Palatable and Contructive Feedback

June 2, 2016

When someone tells you about a new business idea or similar, it’s tempting to focus on any weak points or areas where the approach is incomplete. The likely reaction will then be defensive or unappreciative.

I came across a simple routine to avoid this (often unproductive) battle:

Thankfully, this understanding of the brain reveals a little routine that we can all use to ensure that helpful feedback lands as it’s intended. It goes like this:

1. Tell the other person: “What I like about this is . . .” Give meaningful, specific examples of what you like, and explain why you like them. Aim for as many concrete positive points as you can. Don’t rush.
2. Then say: “What would make me like it even more is . . .”

The goal in the first of these two steps is to be at least as tangible and forthcoming in your praise as you are in your criticism—not just saying “it’s great,” but what specifically is “great” about it. (Matt might’ve said, “I really liked the way you pulled in survey data to support your argument, for example in the section on page two. It tells a great story and sticks in the reader’s mind.”) These sorts of details matter; they make it far more likely that the person properly absorbs the fact that you value aspects of whatever they’ve said or done.

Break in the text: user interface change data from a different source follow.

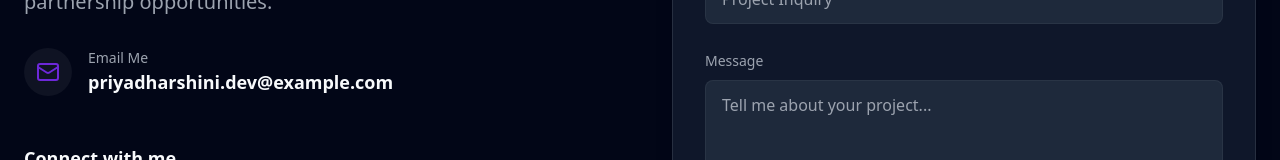
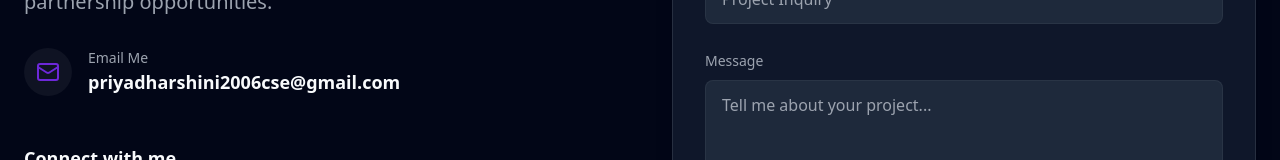
Before and after one commit to priyadharshini0516/portfolio_priyadharshini, a React (Vite) app: page / in a window 1280 px wide. Shown: the part 4953-5113 px from the top of the page. Built offline with nearby package versions, Linux system fonts and the light colour scheme.

Commit message:
fix: Update contact email address in the Contact component.

```diff
--- a/src/components/Contact.tsx
+++ b/src/components/Contact.tsx
@@ -29,8 +29,8 @@ export const Contact = () => {
                                 </div>
                                 <div>
                                     <p className="text-sm text-gray-400">Email Me</p>
-                                    <a href="mailto:priyadharshini.dev@example.com" className="text-lg font-semibold hover:text-primary transition-colors">
-                                        priyadharshini.dev@example.com
+                                    <a href="mailto:priyadharshini2006cse@gmail.com" className="text-lg font-semibold hover:text-primary transition-colors">
+                                        priyadharshini2006cse@gmail.com
                                     </a>
                                 </div>
                             </div>
```
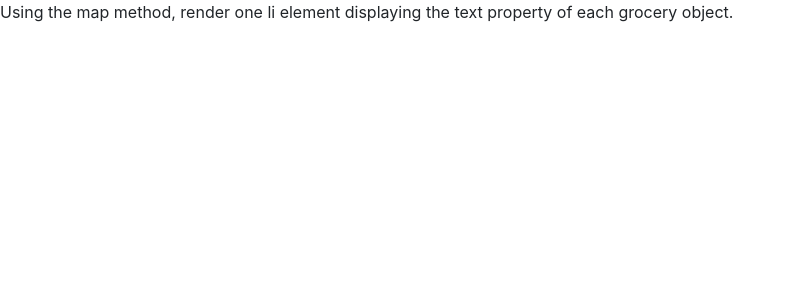
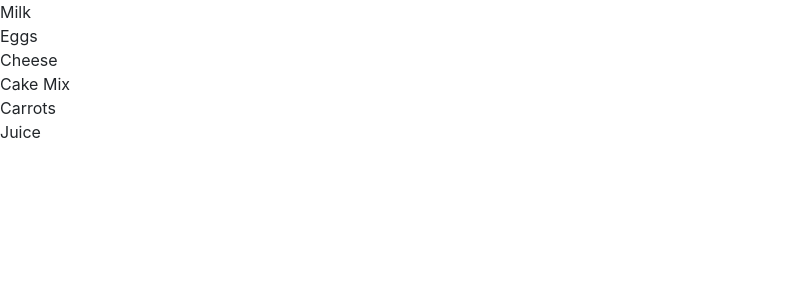
Before and after one commit to smwarsh/reactpractice, a React (Create React App) app: page / in a window 1280 px wide. Shown: the top 300 px of the page, without its empty margins (0-791 px from the left). Built offline with nearby package versions, Linux system fonts and the light colour scheme.

Commit message:
Use map function to print a list of groceries with keys

```diff
--- a/src/components/List.js
+++ b/src/components/List.js
@@ -2,8 +2,8 @@ import React from "react";
 
 const List = props => (
   <ul className="list-group">
-    Using the map method, render one li element displaying the text property of
-    each grocery object.
+    {/* From React docs: A good rule of thumb is that elements inside the map() call need keys. */}
+    {props.groceries.map(item => <li key={item.id}>{item.name}</li>)}
   </ul>
 );
 
```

Now all I have to do is to remember to actually use it and see how effective it is!